Assessing the Effectiveness of Varying Intensities of Pretrial Supervision

Full Findings from the Pretrial Justice Collaborative

two people are sitting in front of each other.
By Erin Jacobs Valentine, Sarah Picard

Jurisdictions across the United States are implementing reforms to their pretrial systems to reduce the number of people who are held in pretrial detention—that is, who remain incarcerated in jail while they await the adjudication of their cases. As part of this effort, many jurisdictions are moving away from money bail as a primary means to encourage people to return for future court dates, and are instead implementing pretrial supervision, which requires clients to meet regularly with supervision staff members. Jurisdictions often attempt to match the intensity or frequency of supervision with a client’s assessed risk of failing to appear in court or being rearrested, for example by requiring more intensive supervision for clients who are assessed as being at a high risk. However, while different levels of pretrial supervision impose different burdens and costs on both jurisdictions and people awaiting the resolutions of their cases, there has been little systematic research into how they differ in their effectiveness in improving court appearance and arrest outcomes.

This report contributes new evidence in this area using retrospective data from cases initiated between January 2017 and June 2019 in two jurisdictions: one populous, urban metropolitan area in the western United States and a sparsely populated, rural county from the same region. The research team employed a regression discontinuity design, comparing the outcomes of people whose risk scores were just below and just above the cutoff for a level of supervision. They did so for four supervision levels: (1) no supervision, (2) low-intensity supervision that involved only check-ins with supervision staff members after court hearings, (3) medium-intensity supervision that also required one in-person meeting a month with a supervision staff member, and (4) high-intensity supervision that required three in-person meetings per month. The analysis uses a noninferiority approach, which tests whether the less intensive form of supervision is at least as effective as (that is, no worse than) the more intensive form.

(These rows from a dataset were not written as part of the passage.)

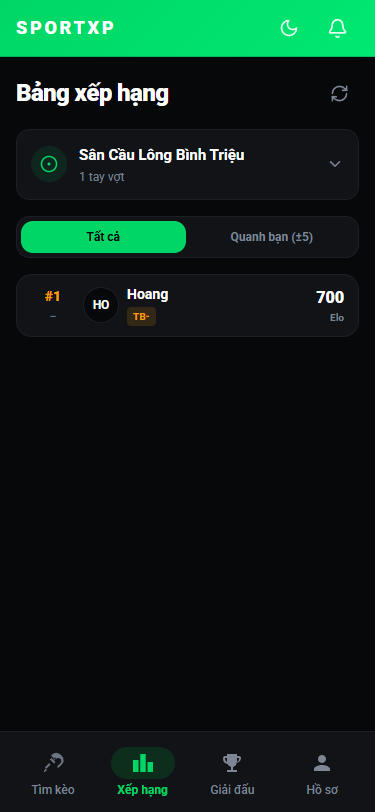
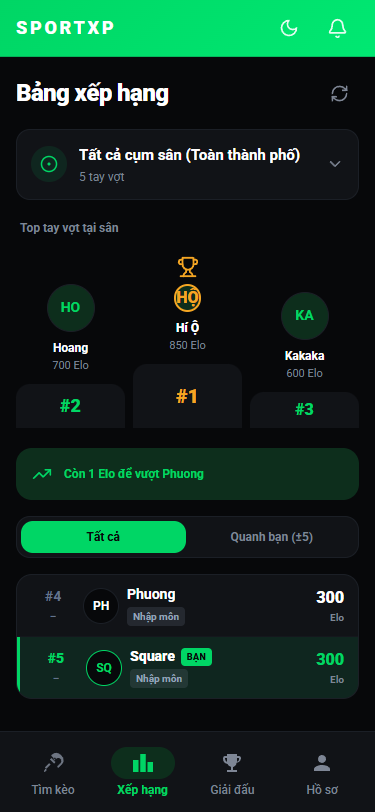
fix(rankings): default to all courts so full podium and player roster are visible

diff --git a/src/features/rankings/data/leaderboardRepository.ts b/src/features/rankings/data/leaderboardRepository.ts
@@ -36,18 +36,28 @@ export class SupabaseLeaderboardRepository {
         .select('id, name, distance_km')
         .order('name', { ascending: true });
       if (error || !data) return [];
-      return data.map((r: any) => ({
-        id: r.id,
-        name: r.name,
-        distance_km: r.distance_km,
-        distanceKm: r.distance_km,
-      }));
+      
+      const courtItems: Court[] = [
+        {
+          id: 'all',
+          name: 'Tất cả cụm sân (Toàn thành phố)',
+          distance_km: undefined,
+          distanceKm: undefined,
+        },
+        ...data.map((r: any) => ({
+          id: r.id,
+          name: r.name,
+          distance_km: r.distance_km,
+          distanceKm: r.distance_km,
+        })),
+      ];
+      return courtItems;
     } catch {
       return [];
     }
   }
 
-  async getCourtLeaderboard(courtId: string, limit?: number): Promise<PlayerProfile[]> {
+  async getCourtLeaderboard(courtId: string = 'all', limit?: number): Promise<PlayerProfile[]> {
     if (!supabase) return [];
     try {
       let query = supabase
@@ -55,9 +65,12 @@ export class SupabaseLeaderboardRepository {
         .select(LEADERBOARD_COLUMNS)
         .not('elo_rating', 'is', null)
         .eq('onboarding_step', 5)
-        .eq('home_court_id', courtId)
         .order('elo_rating', { ascending: false })
         .order('id', { ascending: true });
+
+      if (courtId && courtId !== 'all') {
+        query = query.eq('home_court_id', courtId);
+      }
 
       if (limit && limit > 0) {
         query = query.limit(limit);
@@ -90,7 +103,7 @@ export class SupabaseLeaderboardRepository {
     }
   }
 
-  async getNearbyPlayers(courtId: string, playerId: string, radius = 5): Promise<PlayerProfile[]> {
+  async getNearbyPlayers(courtId: string = 'all', playerId: string, radius = 5): Promise<PlayerProfile[]> {
     const all = await this.getCourtLeaderboard(courtId);
     const index = all.findIndex((p) => p.id === playerId);
     if (index === -1) {
@@ -101,7 +114,7 @@ export class SupabaseLeaderboardRepository {
     return all.slice(start, end);
   }
 
-  async getPlayerCourtRank(playerId: string, courtId: string): Promise<PlayerCourtRank | null> {
+  async getPlayerCourtRank(playerId: string, courtId: string = 'all'): Promise<PlayerCourtRank | null> {
     try {
       const list = await this.getCourtLeaderboard(courtId);
       const index = list.findIndex((p) => p.id === playerId);
@@ -120,7 +133,9 @@ export class SupabaseLeaderboardRepository {
       }
 
       const courts = await this.getCourts();
-      const courtName = courts.find((c) => c.id === courtId)?.name || 'Sân thi đấu';
+      const courtName = courtId === 'all'
+        ? 'Toàn hệ thống'
+        : (courts.find((c) => c.id === courtId)?.name || 'Sân thi đấu');
 
       return {
         rank,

The analysis found that:

  • Overall, lower-intensity supervision was as effective as higher-intensity supervision in helping clients to appear in court and avoid new arrests. When comparing each level of supervision with the next level in intensity, assignment to less intensive supervision led to similar outcomes as assignment to more intensive supervision.
  • Risk scores were strongly correlated with rearrest rates and modestly correlated with court appearance rates. Unsurprisingly, people with higher risk scores were more likely to be rearrested, and somewhat less likely to make scheduled court appearances. However, higher-intensity supervision did not mitigate this effect.

Overall, the analysis found no evidence that requiring people to meet more intensive pretrial supervision requirements improves outcomes. These findings suggest that policymakers should consider other strategies to encourage people to appear in court and avoid arrest, especially since supervision has costs, including monetary costs to jurisdictions and time and travel costs to clients. It is possible, for example, that strategies that involve service connections rather than supervision could be more effective. At the same time, the results indicate that more research on the use of pretrial supervision is needed. Because the regression discontinuity design of this study focuses on cases at particular risk levels—those near the cutoff risk scores that determine supervision intensity—it is possible that the results would differ for cases with other risk levels. For example, high-intensity supervision could have effects among very high-risk cases, a question that this analysis was not designed to address. Given that prior research suggests that both service and supervision resources are most effective when reserved for higher-risk and -need cases, studies focusing solely on outcomes among this group could be of great benefit to the field.

Document Details

Publication Type
June 2023
Valentine, Erin Jacobs and Sarah Picard. 2023. Assessing the Effectiveness of Varying Intensities of Pretrial Supervision. New York: MDRC.